A guide to help leaders make decisions under pressure
Ask anyone who has served in the military what the seven questions are (also known as the combat estimate) and you shall get a wry smile. The combat estimate is a system designed to help leaders make good decisions under extreme pressure (combat).
A ‘black swan’ is defined as an extremely rare and unpredictable event with severe consequences. In order to help leaders navigate this current black swan, we have adapted the military’s seven questions to help you formulate your thinking and response. This series of questions works whether you have 20 minutes to make a decision, or 20 days. With more time you go into more detail at each stage.
1. Time – When do I need to make a decision by?
When you have an important decision to make, you actually have two: The first one is when do I need to make a decision by; the second one is what is my decision? During a crisis the most valuable commodity is time. Therefore, defining how much time you have to make a decision is the first thing you do. Always.
“These are the red balls that can’t be dropped – human safety, criminal law, tier one capital et cetera”.
2. Define – What exactly is the problem?
Black swan events are multi-layered, nuanced or ‘wicked’ as David Epstein would say. Therefore, spending time defining the root cause ensures that you don’t solve the wrong problem.
3. Obligations – What rules and regulations must we comply with?
Before designing solutions, gaining clarity on what your obligations are is crucial. These are the red balls that can’t be dropped – human safety, criminal law, tier one capital et cetera. These red balls will apply to all the options generated in question four.
4. Explore – What are my options?
Inviting as many perspectives – internal and external – as possible here is advisable. It is important to separate the generation of options from the triage of options. Generate as many options as possible (impractical or otherwise). Then triage them. During the triage it is useful to ask yourself ‘who is this good for?’ and ‘who does it harm?’ For each option you can calculate a likely return-on-decision. This phase gives you your plans A, B and C.
“You immediately lose some control once the plan begins”.
5. Communicate – What communication and direction do I need to give to whom?
This is a planning phase to tailor communication to various groups – staff, suppliers, shareholders, government, regulators, customers and the media. The order of communication may be influenced by the answers to question three.
6. Control – What are the control and supervisory measures needed?
You immediately lose some control once the plan begins. Defining your up-front control measures is critical so that colleagues understand their own latitude of action – how far they can go, and when they have to stop. Clarity on control measures is required or the disaster can get bigger very quickly.
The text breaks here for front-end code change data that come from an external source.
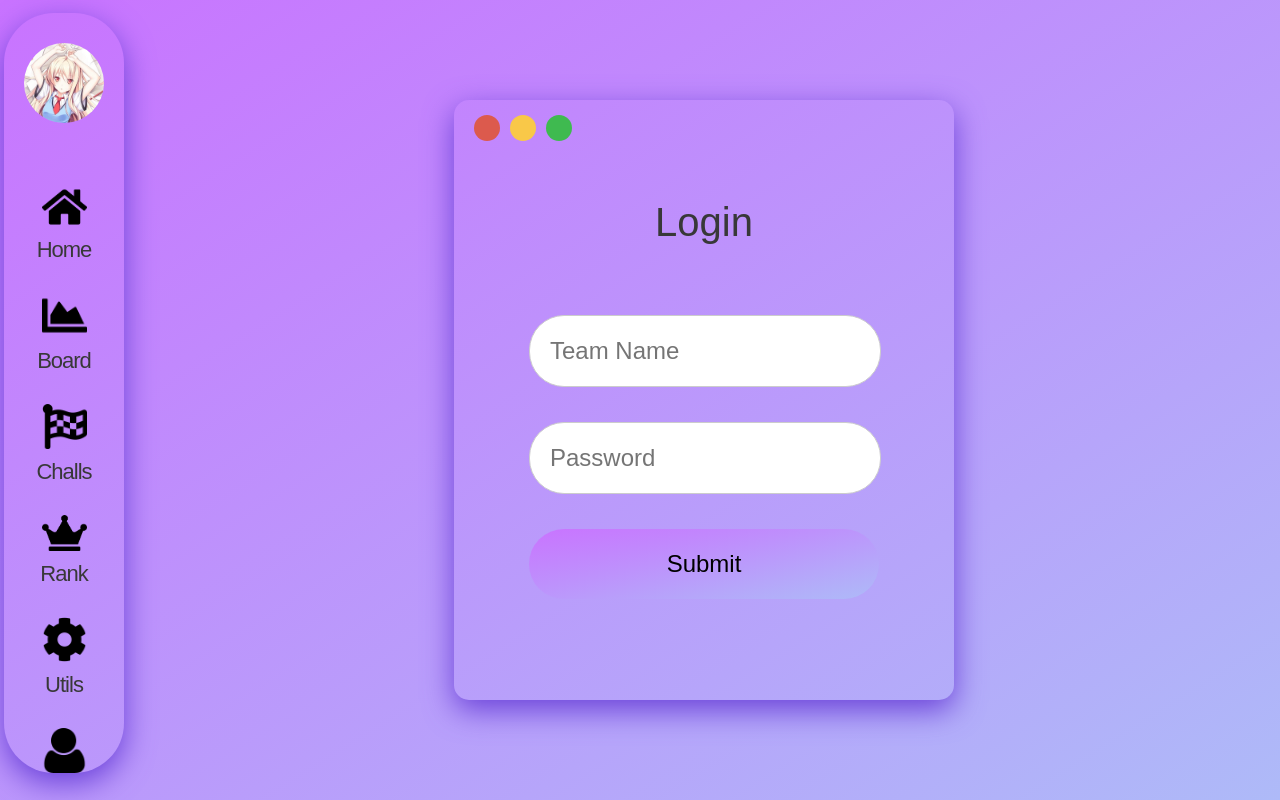
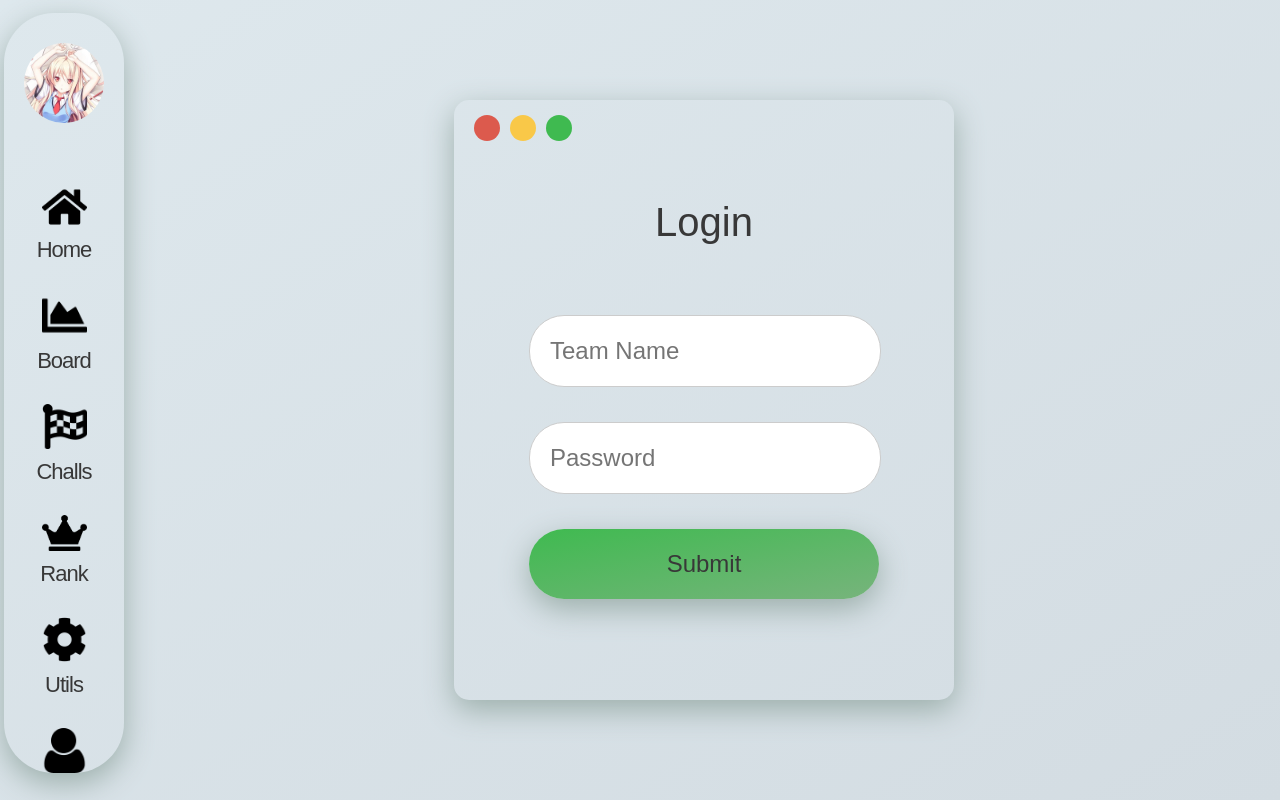
Before and after one commit to Endcat/ciscn-ctfplatform, a Vue app: page /login in a window 1280 px wide. Built offline with nearby package versions, Linux system fonts and the light colour scheme.

Commit message:
update color scheme

```diff
--- a/src/components/loginBox.vue
+++ b/src/components/loginBox.vue
@@ -18,7 +18,7 @@
                     <input type="text" v-model="teamName" name="team-name" placeholder="Team Name"><br>
                     <input type="text" v-model="teamPasswd" name="team-passwd" @keyup="starredPasswd" placeholder="Password">
                 </label><br>
-                <input class="submit-btn" type="submit" value="Submit">
+                <input :style="$store.state.activeScheme.boxShadow" class="submit-btn" type="submit" value="Submit">
             </form>
         </div>
     </div>
@@ -136,10 +136,10 @@
 
     }
     .submit-btn{
-        text-indent: 0px;
+        text-indent: 0;
         transition: all 0.2s linear;
         border: none;
-        background: linear-gradient(to bottom right, rgb(201, 115, 255), rgb(174, 186, 248));
+        background: linear-gradient(to bottom right, rgb(63, 186, 80), rgb(119, 180, 124));
     }
     .submit-btn:active{
         color: white;
--- a/src/store/index.js
+++ b/src/store/index.js
@@ -7,10 +7,10 @@ export default new Vuex.Store({
   state: {
     activeScheme:{
       background: {
-        'background': 'linear-gradient(to bottom right, rgb(201, 115, 255), rgb(174, 186, 248))',
+        'background': 'linear-gradient(to bottom right, rgb(222, 232, 237), rgb(211, 220, 226))',
       },
       boxShadow: {
-        'box-shadow': '0 10px 30px 0 rgb(107, 66, 217)',
+        'box-shadow': '0 10px 30px 0 rgb(156,175,171)',
         'color': '#383838',
       },
       fontColor: {
@@ -22,7 +22,7 @@ export default new Vuex.Store({
         'background': 'linear-gradient(to bottom right, rgb(201, 115, 255), rgb(174, 186, 248))',
       },
       boxShadow: {
-        'box-shadow': '0 10px 30px 0 rgb(107, 66, 217)',
+        'box-shadow': '0 10px 30px 0 rgb(137, 102, 201)',
         'color': '#383838',
       },
       fontColor: {
@@ -46,7 +46,7 @@ export default new Vuex.Store({
         'background': 'linear-gradient(to bottom right, rgb(168, 204, 253), rgb(188, 226, 252))',
       },
       boxShadow: {
-        'box-shadow': '0 10px 30px 0 rgb(107, 66, 217)',
+        'box-shadow': '0 10px 30px 0 rgb(128, 165, 202)',
         'color': '#383838',
       },
       fontColor: {
@@ -58,7 +58,7 @@ export default new Vuex.Store({
         'background': 'linear-gradient(to bottom right, rgb(255, 209, 253), rgb(250, 208, 201))',
       },
       boxShadow: {
-        'box-shadow': '0 10px 30px 0 rgb(107, 66, 217)',
+        'box-shadow': '0 10px 30px 0 rgb(202, 158, 177)',
         'color': '#383838',
       },
       fontColor: {
@@ -70,7 +70,7 @@ export default new Vuex.Store({
         'background': 'linear-gradient(to bottom right, rgb(222, 232, 237), rgb(211, 220, 226))',
       },
       boxShadow: {
-        'box-shadow': '0 10px 30px 0 rgb(107, 66, 217)',
+        'box-shadow': '0 10px 30px 0 rgb(156,175,171)',
         'color': '#383838',
       },
       fontColor: {
@@ -82,7 +82,7 @@ export default new Vuex.Store({
         'background': 'linear-gradient(to bottom right, rgb(248, 201, 108), rgb(251, 168, 127))',
       },
       boxShadow: {
-        'box-shadow': '0 10px 30px 0 rgb(107, 66, 217)',
+        'box-shadow': '0 10px 30px 0 rgb(199, 134, 67)',
         'color': '#383838',
       },
       fontColor: {
```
7. Damascene moment – Can I live with this?
This is the question where you remove yourself from the maelstrom, close your eyes and use your moral imagination – can I live with this decision? No one can help you with this, nor should they.